Classic Inc., a C corporation, distributed property to its sole shareholder as part of a complete liquidation. Classic's adjusted basis in the property was $660,000. The property had a fair market value of $730,000 at the time of the distribution and was subject to a liability of $700,000. The shareholder's tax basis in Classic's stock was $740,000. As a result of the distribution of the property, Classic will recognize a:
I know the answer is 70k gain for the corporation.
But for the shareholder who is assuming this liability, how does this affect the gain or loss? Because in the book, they say to use the FMV – stock basis = capital gain, but should we ignore the liability?
Also for dividend distribution:
Fox, the sole shareholder in Fall, a C corporation, has a tax basis of $60,000. Fall has $40,000 of accumulated positive earnings and profits at the beginning of the year and $10,000 of current positive earnings and profits for the current year. At year-end, Fall distributed land with an adjusted basis of $30,000 and a fair market value (FMV) of $38,000 to Fox. The land has an outstanding mortgage of $3,000 that Fox must assume. What is Fox’s tax basis in the land?

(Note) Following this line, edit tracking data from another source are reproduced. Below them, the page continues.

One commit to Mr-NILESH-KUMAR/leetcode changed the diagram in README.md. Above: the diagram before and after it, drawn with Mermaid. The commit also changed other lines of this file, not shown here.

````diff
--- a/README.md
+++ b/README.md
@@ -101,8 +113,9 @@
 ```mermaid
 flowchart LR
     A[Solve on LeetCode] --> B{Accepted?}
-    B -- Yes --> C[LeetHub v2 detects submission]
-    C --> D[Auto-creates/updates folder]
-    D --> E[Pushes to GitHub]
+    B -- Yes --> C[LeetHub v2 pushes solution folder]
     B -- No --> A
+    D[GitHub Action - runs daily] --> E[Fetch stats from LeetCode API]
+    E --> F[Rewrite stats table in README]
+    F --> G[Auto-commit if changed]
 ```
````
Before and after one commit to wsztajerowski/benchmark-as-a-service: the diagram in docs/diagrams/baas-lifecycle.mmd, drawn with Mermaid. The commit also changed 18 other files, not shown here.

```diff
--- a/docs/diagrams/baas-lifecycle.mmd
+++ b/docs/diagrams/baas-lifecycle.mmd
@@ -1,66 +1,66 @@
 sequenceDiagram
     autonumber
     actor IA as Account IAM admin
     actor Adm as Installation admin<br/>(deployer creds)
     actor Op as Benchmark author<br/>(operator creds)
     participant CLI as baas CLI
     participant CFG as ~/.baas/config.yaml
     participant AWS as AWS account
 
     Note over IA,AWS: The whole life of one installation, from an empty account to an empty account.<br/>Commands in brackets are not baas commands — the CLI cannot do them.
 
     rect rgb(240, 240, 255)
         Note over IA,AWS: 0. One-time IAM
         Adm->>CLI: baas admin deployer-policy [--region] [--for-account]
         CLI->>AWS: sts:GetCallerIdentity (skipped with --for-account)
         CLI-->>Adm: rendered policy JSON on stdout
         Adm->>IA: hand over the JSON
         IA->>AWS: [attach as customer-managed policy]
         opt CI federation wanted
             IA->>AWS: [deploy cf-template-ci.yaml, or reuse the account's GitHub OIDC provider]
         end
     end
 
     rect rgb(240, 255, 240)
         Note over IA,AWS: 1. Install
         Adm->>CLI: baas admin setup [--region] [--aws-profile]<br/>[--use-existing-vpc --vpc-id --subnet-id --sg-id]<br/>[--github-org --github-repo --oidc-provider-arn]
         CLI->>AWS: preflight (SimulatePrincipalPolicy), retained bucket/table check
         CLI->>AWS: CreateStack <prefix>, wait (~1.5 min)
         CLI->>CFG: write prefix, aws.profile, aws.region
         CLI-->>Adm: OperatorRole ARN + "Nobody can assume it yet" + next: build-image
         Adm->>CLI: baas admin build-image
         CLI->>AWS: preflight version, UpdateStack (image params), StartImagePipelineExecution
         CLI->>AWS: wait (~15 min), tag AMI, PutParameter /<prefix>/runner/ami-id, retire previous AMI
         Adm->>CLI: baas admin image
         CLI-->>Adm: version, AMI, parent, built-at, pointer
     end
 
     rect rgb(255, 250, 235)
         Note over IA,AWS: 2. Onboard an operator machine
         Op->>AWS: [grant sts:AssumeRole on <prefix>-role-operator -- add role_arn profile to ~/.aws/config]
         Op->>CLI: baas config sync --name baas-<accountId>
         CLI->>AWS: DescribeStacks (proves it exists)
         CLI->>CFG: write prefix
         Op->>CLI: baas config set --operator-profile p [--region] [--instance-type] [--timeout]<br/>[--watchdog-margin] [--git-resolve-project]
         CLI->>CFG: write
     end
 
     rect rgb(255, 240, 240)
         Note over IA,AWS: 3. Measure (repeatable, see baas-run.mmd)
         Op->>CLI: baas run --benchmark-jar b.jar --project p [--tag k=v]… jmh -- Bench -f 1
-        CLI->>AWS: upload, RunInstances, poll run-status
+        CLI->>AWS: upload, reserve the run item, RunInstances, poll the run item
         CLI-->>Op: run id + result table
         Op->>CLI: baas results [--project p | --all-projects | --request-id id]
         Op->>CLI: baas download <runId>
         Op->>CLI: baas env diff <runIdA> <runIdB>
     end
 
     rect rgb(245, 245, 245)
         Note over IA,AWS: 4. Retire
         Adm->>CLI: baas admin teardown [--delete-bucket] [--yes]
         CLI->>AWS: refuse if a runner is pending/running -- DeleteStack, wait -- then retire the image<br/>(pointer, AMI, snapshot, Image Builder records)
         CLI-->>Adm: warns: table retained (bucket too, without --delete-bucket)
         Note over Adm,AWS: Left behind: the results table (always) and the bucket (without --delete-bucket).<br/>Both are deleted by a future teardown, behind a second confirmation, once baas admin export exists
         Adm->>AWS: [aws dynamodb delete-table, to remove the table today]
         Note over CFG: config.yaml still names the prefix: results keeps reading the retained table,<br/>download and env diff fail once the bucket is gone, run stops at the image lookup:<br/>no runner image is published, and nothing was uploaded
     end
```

I know the basis = 38k, but does not liability affect the basis in any way?
But how will the liability affect the dividend income?